Atlanta’s Book Club is not a book club, but a band, though that doesn’t mean they’re not literary. Despite their music’s pastoral simplicity (they call themselves a “rural pop collective”), there’s a narrative weightiness to their sound. Take You Say It So Glacial, a single off their upcoming album One-Way Moon. Dripping with little but soft strings and the delicate harmonies of guitarist Robbie Horlick and Rachel Buckley, the song creates an atmosphere in its lyrics like, “You say it’s so glacial/like Mars or the moon/another world sometimes/in your room.” Here’s what Horlick had to say about the track and the experience of writing it immediately following a family trip to Iceland:
Some songs you slave over, and some just pour out of you. It’s a mystery. And one of the most exciting parts of that mystery is when songs come to you whole. Paul McCartney dreamed all of Yesterday. I Love How You Love Me was written in five minutes on a cocktail napkin. George Michael wrote the sax melody for Careless Whisper on the back of an envelope on a plane. There’s something really pure about songs that come into the world fully realized. And that’s how it was with You Say It So Glacial.
All of the lyrics for Glacial came to me in about five minutes. And when I got home [from Iceland], I picked up my guitar for the first time in a week, and the chords and music just fell out of me too. The song is about relationships, but not just between people—between places, histories, intentions. It’s about distance, but not necessarily physical distance. It’s about how close two people can be, and how far away at the same time. Or maybe someone will hear it, and draw something completely different from it. That’s one of the beautiful things about songwriting—once a song is out there in the world, there’s no telling what it might mean to someone.

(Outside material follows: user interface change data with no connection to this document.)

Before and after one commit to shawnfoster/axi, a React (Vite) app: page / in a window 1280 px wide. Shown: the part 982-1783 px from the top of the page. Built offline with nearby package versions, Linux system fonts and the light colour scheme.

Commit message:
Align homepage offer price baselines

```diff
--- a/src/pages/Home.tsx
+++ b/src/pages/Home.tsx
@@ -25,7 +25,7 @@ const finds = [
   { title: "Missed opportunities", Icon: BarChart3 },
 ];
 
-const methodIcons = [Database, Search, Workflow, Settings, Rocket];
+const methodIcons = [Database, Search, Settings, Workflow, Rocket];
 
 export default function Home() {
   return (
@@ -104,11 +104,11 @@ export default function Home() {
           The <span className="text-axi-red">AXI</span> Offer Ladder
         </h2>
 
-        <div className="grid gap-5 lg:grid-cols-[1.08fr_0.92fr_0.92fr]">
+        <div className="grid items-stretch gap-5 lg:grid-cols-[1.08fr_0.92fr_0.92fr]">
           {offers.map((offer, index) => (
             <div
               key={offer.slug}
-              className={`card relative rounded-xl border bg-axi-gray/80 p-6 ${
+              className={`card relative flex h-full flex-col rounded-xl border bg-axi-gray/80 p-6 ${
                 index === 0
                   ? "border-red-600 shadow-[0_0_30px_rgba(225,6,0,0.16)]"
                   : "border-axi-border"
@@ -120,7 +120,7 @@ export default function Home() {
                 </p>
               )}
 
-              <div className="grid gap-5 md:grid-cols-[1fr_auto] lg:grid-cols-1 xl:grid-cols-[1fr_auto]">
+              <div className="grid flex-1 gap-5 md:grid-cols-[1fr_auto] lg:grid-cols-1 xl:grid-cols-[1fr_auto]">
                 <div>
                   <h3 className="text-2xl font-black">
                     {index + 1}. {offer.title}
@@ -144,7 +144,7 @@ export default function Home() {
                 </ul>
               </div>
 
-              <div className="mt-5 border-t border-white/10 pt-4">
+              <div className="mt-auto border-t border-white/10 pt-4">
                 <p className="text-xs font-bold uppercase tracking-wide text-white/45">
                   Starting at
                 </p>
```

It’s like the last line of You Say It So Glacial: ‘It’s steam sometimes, what comes out of your mouth. I never know when you’re gonna go.’